I can't exactly give any advice as I'm relatively new at this and my little one is too young to express such things. I know the day will come for her to have these questions and insecurities, and I value your experiences and insight. Much of your posting resonated strongly with me, especially the part about you not thinking race would be a big deal because it's not to you. Anyway, thanks for sharing your thoughts and experiences. I know you're a great mom!

Julie said...

You're doing a great job. Don't be discouraged. It is strange to navigate these waters isn't it. Is there something she's really good at, or enjoys that you could really play up. Everyone makes a big deal of Wen's athletic ability so I try to make just a big a deal out of Beza's artistic side (although she's pretty athletic too).
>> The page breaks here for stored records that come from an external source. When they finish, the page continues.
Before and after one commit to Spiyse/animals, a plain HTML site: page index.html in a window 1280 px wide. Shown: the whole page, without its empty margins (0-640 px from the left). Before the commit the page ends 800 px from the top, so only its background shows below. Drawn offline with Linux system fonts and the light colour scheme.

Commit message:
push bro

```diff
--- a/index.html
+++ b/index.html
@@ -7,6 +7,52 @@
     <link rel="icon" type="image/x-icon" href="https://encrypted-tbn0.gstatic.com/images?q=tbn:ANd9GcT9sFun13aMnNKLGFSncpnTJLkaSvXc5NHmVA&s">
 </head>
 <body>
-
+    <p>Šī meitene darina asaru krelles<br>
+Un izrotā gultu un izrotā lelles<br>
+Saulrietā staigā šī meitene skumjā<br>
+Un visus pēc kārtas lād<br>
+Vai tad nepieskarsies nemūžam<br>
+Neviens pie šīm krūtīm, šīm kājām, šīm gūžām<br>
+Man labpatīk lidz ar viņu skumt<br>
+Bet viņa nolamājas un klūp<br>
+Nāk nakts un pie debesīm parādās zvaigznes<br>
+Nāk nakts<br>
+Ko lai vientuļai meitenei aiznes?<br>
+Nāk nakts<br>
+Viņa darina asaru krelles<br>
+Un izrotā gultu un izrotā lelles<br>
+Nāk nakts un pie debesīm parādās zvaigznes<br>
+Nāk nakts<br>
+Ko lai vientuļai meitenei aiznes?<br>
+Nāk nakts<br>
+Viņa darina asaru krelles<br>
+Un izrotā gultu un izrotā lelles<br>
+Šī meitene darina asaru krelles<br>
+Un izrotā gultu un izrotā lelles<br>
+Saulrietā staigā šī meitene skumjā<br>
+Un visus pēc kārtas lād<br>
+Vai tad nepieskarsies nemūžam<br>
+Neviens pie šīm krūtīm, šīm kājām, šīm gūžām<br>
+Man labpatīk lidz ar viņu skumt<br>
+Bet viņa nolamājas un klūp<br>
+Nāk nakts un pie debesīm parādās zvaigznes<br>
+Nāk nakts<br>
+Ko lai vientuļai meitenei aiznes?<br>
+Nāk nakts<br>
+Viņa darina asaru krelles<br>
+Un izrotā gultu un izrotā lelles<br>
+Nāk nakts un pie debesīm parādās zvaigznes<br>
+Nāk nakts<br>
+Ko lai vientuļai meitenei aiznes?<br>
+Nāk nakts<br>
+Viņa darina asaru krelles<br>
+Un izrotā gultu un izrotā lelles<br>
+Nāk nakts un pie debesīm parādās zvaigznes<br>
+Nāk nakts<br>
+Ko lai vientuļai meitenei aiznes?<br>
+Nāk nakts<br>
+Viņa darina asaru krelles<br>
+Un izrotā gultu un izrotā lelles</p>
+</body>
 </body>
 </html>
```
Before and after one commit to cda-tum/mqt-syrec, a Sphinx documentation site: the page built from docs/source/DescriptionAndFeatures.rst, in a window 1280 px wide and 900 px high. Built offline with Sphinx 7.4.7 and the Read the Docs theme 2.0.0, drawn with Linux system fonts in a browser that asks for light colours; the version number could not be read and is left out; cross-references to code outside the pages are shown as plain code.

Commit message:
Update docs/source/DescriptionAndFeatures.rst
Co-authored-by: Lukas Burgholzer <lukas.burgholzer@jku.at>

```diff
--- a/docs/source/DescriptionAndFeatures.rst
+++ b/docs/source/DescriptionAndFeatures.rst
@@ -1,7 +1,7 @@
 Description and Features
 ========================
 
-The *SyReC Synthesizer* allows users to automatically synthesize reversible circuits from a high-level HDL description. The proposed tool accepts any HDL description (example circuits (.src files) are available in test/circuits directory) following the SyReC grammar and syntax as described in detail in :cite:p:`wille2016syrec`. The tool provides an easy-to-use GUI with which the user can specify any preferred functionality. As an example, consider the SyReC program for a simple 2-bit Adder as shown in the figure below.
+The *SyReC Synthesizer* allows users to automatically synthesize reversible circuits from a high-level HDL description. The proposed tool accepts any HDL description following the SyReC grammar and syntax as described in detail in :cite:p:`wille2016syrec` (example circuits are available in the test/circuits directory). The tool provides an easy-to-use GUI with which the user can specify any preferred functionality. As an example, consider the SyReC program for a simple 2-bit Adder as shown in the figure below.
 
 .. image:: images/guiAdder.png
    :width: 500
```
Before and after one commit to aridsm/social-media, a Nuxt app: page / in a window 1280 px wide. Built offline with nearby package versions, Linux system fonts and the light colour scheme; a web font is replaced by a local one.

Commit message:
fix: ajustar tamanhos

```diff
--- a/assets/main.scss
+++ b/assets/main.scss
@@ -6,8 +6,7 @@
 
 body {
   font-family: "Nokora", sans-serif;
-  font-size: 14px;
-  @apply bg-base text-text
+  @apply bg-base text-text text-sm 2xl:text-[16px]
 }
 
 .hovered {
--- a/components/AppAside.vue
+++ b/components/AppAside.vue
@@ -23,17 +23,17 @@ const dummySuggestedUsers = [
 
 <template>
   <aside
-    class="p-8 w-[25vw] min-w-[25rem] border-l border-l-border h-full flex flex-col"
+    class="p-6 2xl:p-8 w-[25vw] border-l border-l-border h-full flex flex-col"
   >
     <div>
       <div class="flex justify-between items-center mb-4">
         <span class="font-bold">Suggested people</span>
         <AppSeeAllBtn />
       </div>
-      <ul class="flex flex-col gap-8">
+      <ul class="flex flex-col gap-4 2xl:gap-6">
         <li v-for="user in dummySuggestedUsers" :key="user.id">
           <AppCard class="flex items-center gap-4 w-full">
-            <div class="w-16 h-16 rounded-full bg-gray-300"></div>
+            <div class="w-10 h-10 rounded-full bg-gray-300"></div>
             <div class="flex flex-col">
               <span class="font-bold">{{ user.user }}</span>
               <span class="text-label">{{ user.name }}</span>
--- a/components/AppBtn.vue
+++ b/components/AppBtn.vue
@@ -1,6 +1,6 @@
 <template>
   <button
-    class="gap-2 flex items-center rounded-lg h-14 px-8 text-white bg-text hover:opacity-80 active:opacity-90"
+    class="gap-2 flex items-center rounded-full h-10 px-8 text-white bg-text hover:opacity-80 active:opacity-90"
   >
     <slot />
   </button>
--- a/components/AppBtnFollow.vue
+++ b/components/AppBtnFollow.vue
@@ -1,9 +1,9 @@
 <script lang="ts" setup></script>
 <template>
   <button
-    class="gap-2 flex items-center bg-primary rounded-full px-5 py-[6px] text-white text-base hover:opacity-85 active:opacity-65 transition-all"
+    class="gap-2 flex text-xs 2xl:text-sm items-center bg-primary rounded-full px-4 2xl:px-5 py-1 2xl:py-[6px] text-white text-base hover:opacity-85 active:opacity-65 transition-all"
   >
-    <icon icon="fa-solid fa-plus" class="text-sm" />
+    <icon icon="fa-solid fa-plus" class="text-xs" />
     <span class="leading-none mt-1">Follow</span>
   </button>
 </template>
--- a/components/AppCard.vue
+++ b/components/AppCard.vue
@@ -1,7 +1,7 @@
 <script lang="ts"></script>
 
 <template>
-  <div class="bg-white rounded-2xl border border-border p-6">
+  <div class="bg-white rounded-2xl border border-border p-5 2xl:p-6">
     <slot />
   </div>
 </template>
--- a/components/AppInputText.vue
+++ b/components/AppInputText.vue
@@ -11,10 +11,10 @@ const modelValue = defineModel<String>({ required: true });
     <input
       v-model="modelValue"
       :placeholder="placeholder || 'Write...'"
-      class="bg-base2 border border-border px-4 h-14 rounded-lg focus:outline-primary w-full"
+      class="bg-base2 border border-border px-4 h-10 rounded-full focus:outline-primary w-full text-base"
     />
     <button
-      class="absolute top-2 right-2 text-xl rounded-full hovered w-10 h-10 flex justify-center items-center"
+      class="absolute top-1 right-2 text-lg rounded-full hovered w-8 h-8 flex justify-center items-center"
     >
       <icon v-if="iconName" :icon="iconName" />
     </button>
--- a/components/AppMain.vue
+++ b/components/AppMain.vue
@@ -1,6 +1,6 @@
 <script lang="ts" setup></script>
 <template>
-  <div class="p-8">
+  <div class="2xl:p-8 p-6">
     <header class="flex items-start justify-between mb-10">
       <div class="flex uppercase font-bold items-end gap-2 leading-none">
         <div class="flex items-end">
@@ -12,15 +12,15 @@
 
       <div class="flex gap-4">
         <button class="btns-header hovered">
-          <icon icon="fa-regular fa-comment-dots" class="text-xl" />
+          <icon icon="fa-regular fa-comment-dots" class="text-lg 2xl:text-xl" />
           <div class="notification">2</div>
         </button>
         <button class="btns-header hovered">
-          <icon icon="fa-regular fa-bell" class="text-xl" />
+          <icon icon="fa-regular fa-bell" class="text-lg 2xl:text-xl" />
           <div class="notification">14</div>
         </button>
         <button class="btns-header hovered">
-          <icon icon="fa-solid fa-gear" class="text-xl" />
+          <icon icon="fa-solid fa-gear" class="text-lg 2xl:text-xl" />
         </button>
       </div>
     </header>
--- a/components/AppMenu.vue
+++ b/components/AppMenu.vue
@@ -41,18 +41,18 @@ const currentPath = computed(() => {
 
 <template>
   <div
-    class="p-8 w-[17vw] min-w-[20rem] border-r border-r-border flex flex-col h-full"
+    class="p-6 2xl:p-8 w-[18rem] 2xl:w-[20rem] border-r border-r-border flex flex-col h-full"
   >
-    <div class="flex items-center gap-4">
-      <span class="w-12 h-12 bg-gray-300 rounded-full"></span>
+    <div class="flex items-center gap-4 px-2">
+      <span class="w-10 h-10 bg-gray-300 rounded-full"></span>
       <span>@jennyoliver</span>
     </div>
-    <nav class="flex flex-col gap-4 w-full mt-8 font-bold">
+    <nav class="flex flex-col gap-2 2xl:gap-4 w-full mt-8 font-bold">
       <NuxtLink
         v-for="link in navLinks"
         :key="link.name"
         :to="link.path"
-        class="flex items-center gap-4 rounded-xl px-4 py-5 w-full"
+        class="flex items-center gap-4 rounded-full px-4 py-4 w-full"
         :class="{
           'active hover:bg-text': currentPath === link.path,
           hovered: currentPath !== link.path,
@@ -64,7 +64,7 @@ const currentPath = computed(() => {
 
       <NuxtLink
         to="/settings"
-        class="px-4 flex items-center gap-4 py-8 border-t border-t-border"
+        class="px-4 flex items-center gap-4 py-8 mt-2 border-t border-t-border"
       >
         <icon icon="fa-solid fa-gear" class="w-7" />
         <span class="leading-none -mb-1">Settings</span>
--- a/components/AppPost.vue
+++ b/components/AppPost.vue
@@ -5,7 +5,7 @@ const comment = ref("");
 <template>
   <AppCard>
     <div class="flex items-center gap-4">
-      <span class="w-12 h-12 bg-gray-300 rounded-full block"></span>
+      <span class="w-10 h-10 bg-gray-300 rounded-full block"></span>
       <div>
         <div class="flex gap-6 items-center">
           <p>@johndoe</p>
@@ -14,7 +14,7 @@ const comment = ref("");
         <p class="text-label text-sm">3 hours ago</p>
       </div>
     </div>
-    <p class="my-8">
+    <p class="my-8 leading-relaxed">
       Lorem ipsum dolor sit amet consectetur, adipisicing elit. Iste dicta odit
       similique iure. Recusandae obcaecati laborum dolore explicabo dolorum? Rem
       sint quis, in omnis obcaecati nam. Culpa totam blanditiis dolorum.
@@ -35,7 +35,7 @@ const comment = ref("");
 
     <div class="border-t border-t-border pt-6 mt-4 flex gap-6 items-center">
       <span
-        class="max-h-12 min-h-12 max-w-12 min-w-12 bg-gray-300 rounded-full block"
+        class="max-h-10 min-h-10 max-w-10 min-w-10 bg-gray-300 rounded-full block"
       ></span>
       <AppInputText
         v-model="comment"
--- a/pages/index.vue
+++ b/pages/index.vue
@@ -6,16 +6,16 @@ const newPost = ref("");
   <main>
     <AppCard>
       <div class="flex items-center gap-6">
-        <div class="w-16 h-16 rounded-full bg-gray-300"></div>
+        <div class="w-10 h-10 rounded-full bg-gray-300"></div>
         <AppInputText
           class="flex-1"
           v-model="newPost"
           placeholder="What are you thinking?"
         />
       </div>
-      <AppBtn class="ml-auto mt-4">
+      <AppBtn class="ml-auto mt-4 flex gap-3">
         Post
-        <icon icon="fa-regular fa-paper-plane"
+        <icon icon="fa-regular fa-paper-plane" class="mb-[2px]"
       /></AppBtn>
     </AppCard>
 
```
MommyBrec said...

I am SO GLAD you posted about this!!!!! Just this week, my little boy has started "noticing" he is different. Okay, so he noticed earlier, but we never really TALKED about it...I have talked to him about being from Africa, and he knows that makes his hair curly and his eyes dark...But he has started saying things about him being "black" and I totally freeze when he says it! I am like, "What do I do with this information, or this statement?!", and I bury my head in the sand, too.

I am anxious to see how things go with your family as time goes on. In many ways, I read your blog for ADVICE! You are such an amazing mother with such a loving and good family. As a young, single Mom of a "black" child, I have really learned a lot from your blog. Thank you for being honest and allowing us, your followers, to learn from you!

Thank you, too, to everyone who has posted comments on this topic! I have gained a lot of insight about how to handle this with my own son.

Larsons said...

I guess I would say This is the way God made you. This is the way God made me. That what keeps thing from being boring. Just like there are different flowers, red, yellow, blue, purple, all have a very special purpose. momm